# WORK TO COMPLETE:
Read through the material below and copy each line in which the word "Timber" occurs.

=== RECORDS FOR THE TASK ===

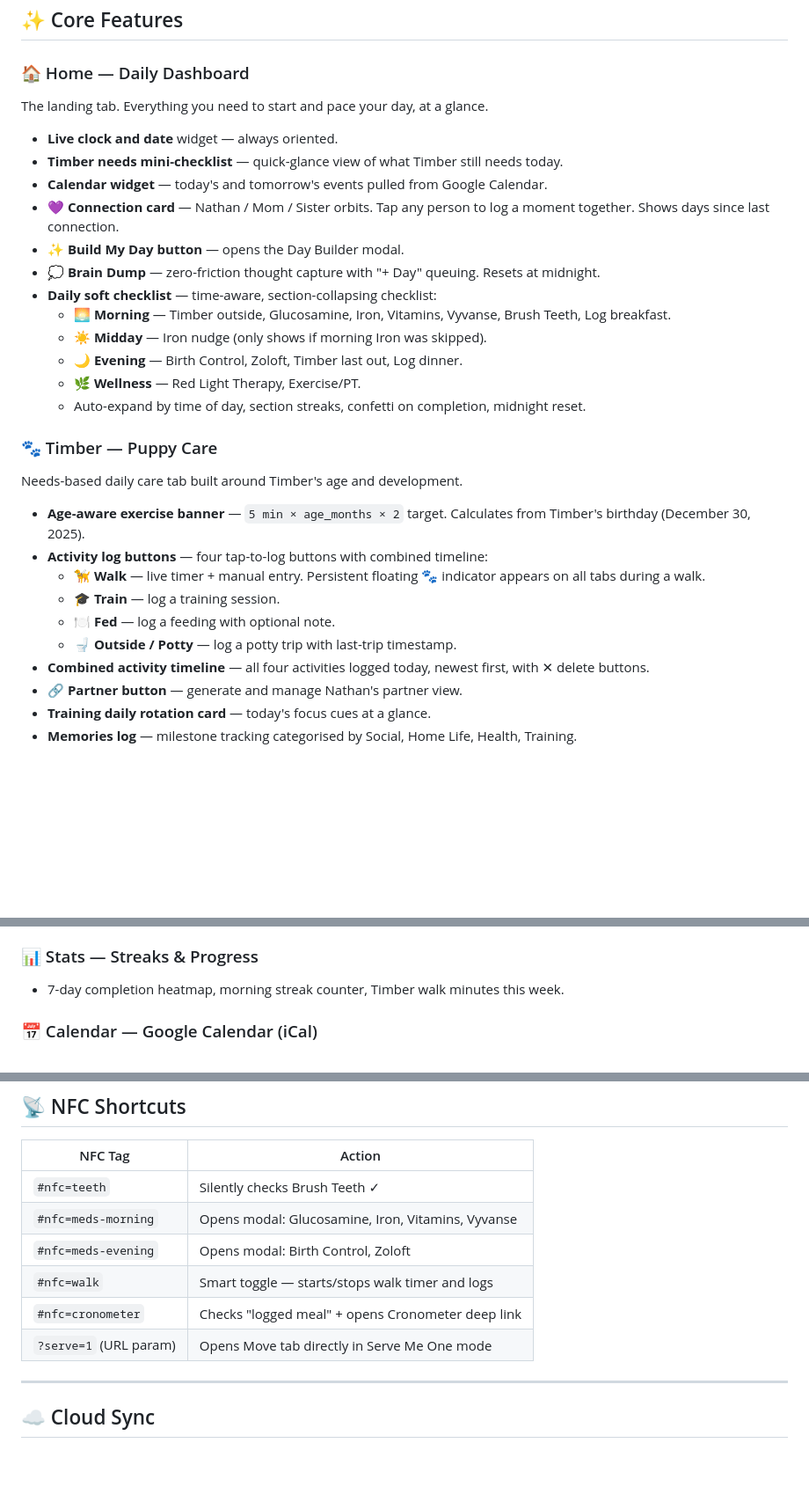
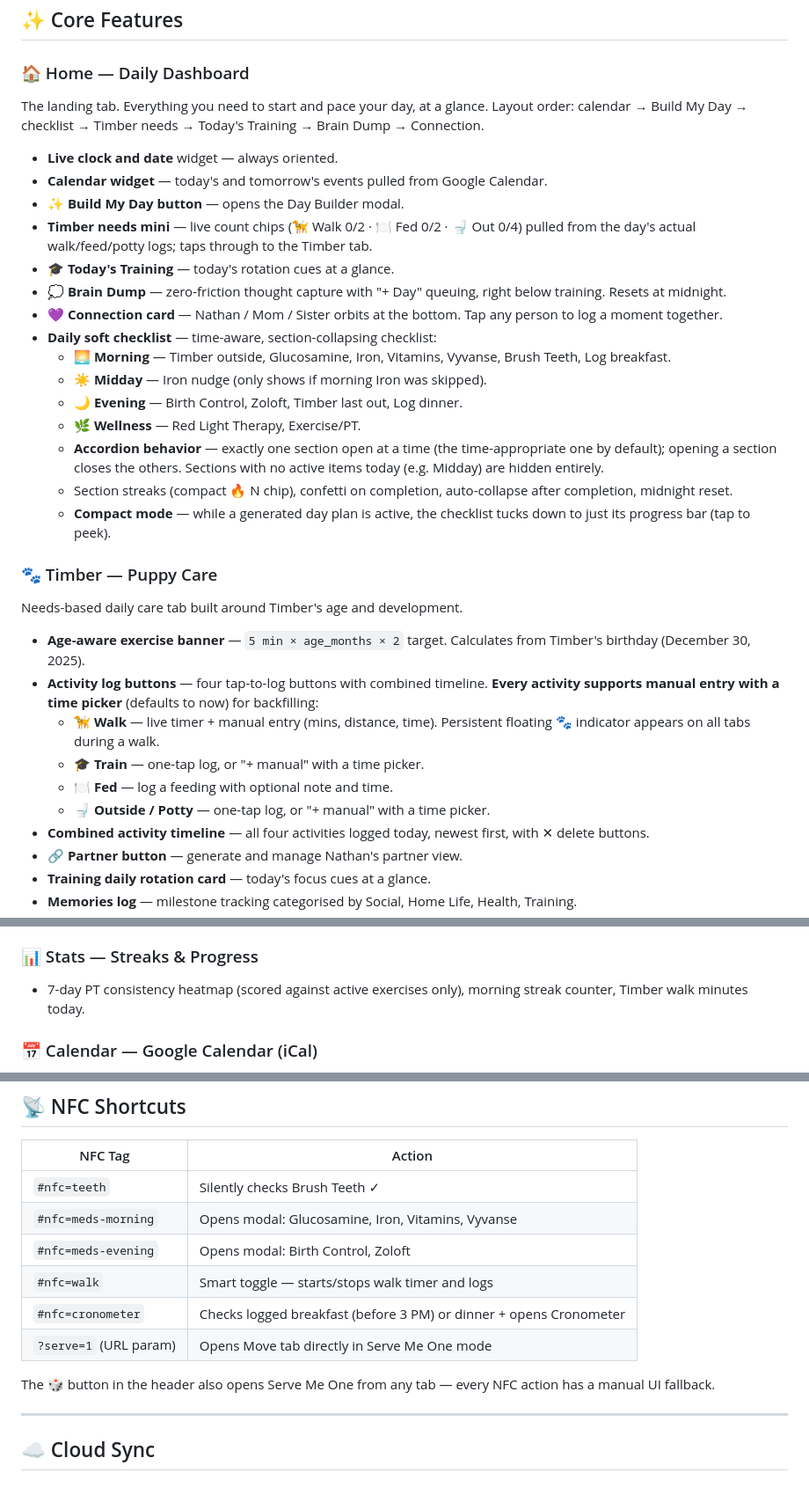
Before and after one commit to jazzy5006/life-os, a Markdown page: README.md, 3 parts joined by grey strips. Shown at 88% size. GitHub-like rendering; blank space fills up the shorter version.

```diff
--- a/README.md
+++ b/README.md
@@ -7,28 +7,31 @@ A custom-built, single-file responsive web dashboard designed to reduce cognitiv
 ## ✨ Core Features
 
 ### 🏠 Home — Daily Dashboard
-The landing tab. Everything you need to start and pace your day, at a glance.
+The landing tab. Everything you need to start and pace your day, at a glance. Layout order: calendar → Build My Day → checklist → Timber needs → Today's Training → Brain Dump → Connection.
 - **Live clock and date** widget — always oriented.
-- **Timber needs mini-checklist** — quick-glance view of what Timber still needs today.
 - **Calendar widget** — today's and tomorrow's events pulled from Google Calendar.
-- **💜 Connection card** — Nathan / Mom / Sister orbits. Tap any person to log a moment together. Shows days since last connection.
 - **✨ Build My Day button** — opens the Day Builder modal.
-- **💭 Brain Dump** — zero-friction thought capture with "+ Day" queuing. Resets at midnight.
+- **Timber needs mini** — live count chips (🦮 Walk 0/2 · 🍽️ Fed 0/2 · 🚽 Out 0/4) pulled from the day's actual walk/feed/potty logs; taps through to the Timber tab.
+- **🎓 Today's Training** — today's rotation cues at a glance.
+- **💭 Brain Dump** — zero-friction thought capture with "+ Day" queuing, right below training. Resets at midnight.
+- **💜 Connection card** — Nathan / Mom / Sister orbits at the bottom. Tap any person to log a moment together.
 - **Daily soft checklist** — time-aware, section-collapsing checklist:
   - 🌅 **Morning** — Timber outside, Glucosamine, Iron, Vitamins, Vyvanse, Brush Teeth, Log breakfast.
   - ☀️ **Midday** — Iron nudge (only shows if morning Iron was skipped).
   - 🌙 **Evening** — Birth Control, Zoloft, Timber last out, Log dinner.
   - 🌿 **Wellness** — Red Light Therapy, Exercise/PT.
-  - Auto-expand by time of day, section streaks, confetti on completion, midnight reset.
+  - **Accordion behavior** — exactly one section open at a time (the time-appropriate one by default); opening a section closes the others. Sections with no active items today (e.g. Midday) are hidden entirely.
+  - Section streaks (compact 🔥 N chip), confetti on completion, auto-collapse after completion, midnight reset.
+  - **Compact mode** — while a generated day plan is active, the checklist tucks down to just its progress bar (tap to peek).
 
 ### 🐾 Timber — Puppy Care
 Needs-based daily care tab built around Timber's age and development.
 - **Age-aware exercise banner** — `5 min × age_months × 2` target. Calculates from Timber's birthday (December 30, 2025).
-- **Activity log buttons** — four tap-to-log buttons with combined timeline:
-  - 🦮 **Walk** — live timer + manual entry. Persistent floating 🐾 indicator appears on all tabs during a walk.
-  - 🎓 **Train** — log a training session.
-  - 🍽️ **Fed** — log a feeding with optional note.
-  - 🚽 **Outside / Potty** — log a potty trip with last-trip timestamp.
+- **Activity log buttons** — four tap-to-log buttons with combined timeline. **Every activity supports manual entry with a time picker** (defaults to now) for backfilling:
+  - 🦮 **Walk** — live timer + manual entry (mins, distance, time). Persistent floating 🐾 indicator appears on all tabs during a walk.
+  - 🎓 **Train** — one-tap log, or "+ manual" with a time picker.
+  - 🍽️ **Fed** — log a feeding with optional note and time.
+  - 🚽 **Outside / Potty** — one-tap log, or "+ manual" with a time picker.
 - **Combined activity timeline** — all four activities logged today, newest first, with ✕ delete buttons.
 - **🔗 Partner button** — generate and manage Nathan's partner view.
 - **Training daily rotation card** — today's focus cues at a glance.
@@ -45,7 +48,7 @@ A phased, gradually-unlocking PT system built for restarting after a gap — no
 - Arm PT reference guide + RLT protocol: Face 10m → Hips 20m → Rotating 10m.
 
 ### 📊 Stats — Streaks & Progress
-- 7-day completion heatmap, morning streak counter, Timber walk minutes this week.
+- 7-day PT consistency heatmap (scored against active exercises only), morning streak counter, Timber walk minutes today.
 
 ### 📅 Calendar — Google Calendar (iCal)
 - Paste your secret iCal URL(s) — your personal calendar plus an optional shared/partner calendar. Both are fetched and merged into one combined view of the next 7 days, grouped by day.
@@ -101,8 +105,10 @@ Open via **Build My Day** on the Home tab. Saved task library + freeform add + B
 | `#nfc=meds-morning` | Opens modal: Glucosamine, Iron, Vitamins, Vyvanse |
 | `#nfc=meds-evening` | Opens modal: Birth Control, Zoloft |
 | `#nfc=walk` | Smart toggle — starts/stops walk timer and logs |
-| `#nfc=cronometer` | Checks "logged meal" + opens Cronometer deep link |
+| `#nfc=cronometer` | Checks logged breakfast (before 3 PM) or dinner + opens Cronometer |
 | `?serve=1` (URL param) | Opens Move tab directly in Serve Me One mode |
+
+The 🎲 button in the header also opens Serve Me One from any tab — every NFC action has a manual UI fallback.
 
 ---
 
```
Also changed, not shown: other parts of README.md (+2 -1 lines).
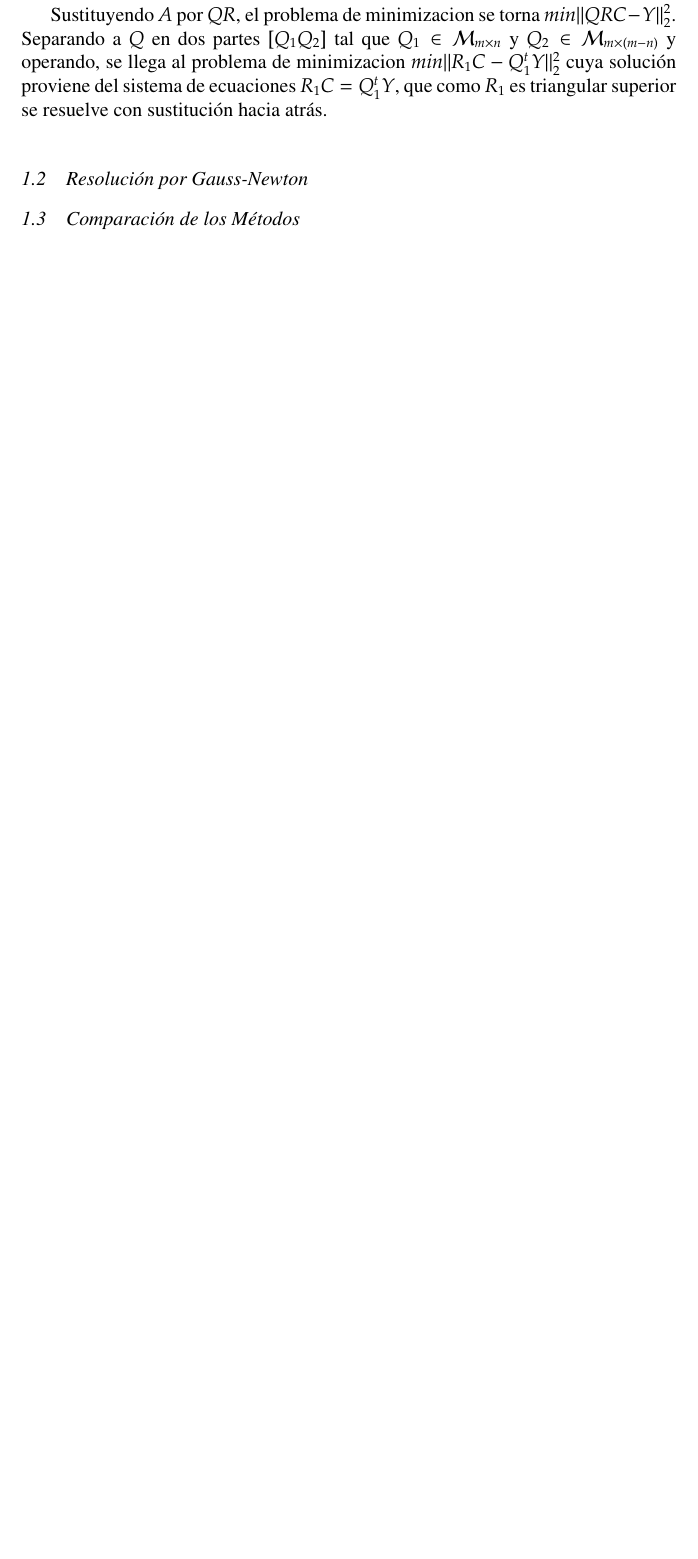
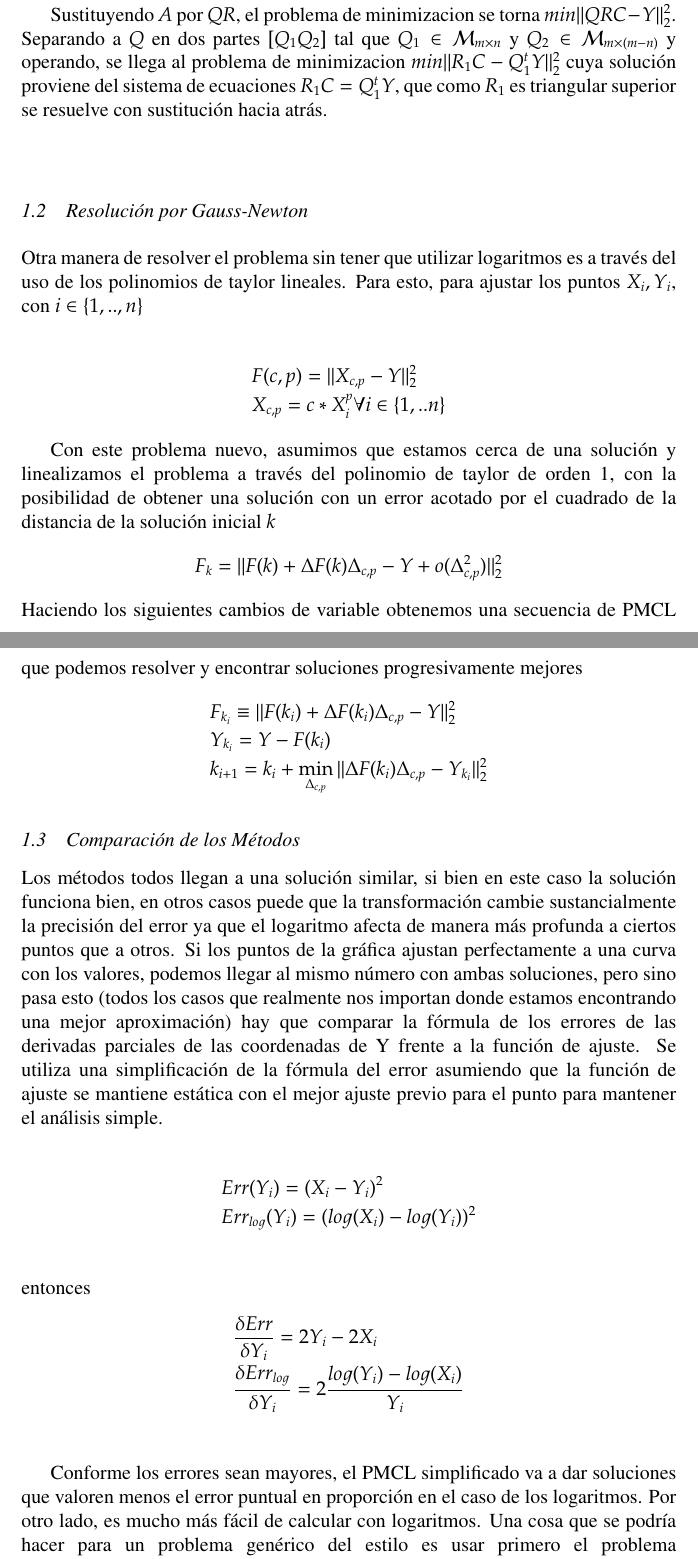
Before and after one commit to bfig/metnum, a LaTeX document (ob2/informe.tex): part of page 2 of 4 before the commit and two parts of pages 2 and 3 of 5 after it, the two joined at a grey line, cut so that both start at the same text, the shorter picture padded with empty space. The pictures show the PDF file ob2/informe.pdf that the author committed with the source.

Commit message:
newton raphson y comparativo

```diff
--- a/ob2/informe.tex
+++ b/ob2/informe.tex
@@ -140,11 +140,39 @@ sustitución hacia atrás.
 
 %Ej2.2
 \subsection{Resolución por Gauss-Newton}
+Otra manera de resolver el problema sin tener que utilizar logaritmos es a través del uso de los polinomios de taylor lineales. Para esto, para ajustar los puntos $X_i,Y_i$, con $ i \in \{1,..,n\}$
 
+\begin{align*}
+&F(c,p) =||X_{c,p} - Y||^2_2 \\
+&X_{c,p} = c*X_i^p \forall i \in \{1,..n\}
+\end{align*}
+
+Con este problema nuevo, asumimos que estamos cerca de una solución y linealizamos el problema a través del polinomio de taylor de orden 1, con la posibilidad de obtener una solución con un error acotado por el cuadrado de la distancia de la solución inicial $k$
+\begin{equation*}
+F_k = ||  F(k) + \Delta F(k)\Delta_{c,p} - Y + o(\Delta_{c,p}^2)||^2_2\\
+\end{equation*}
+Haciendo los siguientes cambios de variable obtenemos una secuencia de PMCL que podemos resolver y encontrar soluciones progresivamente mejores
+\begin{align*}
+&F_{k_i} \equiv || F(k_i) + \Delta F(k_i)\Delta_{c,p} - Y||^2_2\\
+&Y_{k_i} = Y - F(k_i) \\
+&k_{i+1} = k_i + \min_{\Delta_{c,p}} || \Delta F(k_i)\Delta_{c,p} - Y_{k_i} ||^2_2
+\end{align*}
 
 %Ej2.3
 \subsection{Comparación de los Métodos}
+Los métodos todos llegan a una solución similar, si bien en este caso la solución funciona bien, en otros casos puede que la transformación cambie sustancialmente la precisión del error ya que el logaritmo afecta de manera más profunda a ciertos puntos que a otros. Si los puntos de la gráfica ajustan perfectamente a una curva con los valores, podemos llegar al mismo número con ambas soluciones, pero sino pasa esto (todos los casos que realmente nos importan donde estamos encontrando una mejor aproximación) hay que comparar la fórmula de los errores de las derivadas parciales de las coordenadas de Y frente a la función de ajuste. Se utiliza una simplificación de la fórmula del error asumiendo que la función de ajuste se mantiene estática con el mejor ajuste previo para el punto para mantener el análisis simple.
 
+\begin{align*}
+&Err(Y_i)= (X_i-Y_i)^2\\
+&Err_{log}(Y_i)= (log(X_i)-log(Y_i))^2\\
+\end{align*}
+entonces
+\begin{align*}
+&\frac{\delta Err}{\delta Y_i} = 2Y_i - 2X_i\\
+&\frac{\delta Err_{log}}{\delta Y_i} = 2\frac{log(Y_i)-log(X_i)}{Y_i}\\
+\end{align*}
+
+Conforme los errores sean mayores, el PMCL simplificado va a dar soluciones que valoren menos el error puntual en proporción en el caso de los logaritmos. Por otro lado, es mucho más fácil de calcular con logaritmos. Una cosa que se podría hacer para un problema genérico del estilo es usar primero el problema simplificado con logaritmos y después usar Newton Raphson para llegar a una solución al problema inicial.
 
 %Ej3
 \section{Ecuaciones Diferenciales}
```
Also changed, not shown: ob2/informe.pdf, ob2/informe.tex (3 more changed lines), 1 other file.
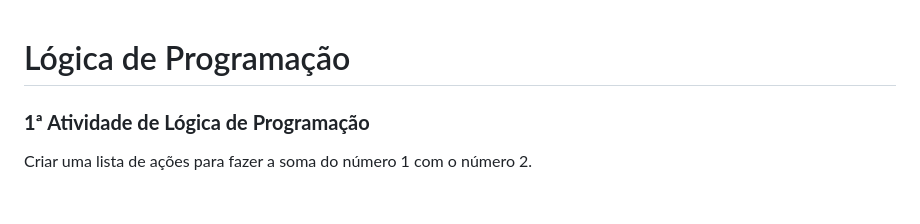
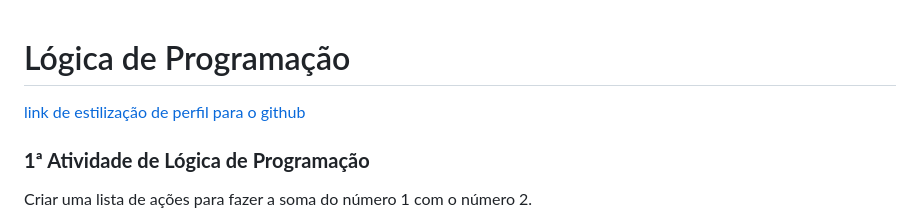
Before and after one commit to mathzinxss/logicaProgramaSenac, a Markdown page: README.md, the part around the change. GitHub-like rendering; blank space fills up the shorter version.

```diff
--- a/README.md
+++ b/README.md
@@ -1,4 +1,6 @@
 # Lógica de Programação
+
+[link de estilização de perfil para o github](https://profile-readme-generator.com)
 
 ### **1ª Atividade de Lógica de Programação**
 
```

===

# EXERCISE SOLUTION:
+The landing tab. Everything you need to start and pace your day, at a glance. Layout order: calendar → Build My Day → checklist → Timber needs → Today's Training → Brain Dump → Connection.
-- **Timber needs mini-checklist** — quick-glance view of what Timber still needs today.
+- **Timber needs mini** — live count chips (🦮 Walk 0/2 · 🍽️ Fed 0/2 · 🚽 Out 0/4) pulled from the day's actual walk/feed/potty logs; taps through to the Timber tab.
   - 🌅 **Morning** — Timber outside, Glucosamine, Iron, Vitamins, Vyvanse, Brush Teeth, Log breakfast.
   - 🌙 **Evening** — Birth Control, Zoloft, Timber last out, Log dinner.
 ### 🐾 Timber — Puppy Care
 Needs-based daily care tab built around Timber's age and development.
 - **Age-aware exercise banner** — `5 min × age_months × 2` target. Calculates from Timber's birthday (December 30, 2025).
-- 7-day completion heatmap, morning streak counter, Timber walk minutes this week.
+- 7-day PT consistency heatmap (scored against active exercises only), morning streak counter, Timber walk minutes today.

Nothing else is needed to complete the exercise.